■ Task prompt
The data must be returned exactly. No line may be left out.
==== Given information ====
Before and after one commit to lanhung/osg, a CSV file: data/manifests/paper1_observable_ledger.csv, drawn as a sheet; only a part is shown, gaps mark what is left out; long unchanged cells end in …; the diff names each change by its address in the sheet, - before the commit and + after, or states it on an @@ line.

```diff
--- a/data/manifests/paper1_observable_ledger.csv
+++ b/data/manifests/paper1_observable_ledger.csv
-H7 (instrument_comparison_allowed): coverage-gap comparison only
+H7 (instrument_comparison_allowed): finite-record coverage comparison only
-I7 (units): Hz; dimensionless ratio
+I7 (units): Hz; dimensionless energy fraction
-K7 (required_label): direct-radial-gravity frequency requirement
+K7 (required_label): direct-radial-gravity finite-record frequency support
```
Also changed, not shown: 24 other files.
====
■ Response to the task
Before and after one commit to lanhung/osg, a CSV file: data/manifests/paper1_observable_ledger.csv, drawn as a sheet; only a part is shown, gaps mark what is left out; long unchanged cells end in …; the diff names each change by its address in the sheet, - before the commit and + after, or states it on an @@ line.

```diff
--- a/data/manifests/paper1_observable_ledger.csv
+++ b/data/manifests/paper1_observable_ledger.csv
-H7 (instrument_comparison_allowed): coverage-gap comparison only
+H7 (instrument_comparison_allowed): finite-record coverage comparison only
-I7 (units): Hz; dimensionless ratio
+I7 (units): Hz; dimensionless energy fraction
-K7 (required_label): direct-radial-gravity frequency requirement
+K7 (required_label): direct-radial-gravity finite-record frequency support
```
Also changed, not shown: 24 other files.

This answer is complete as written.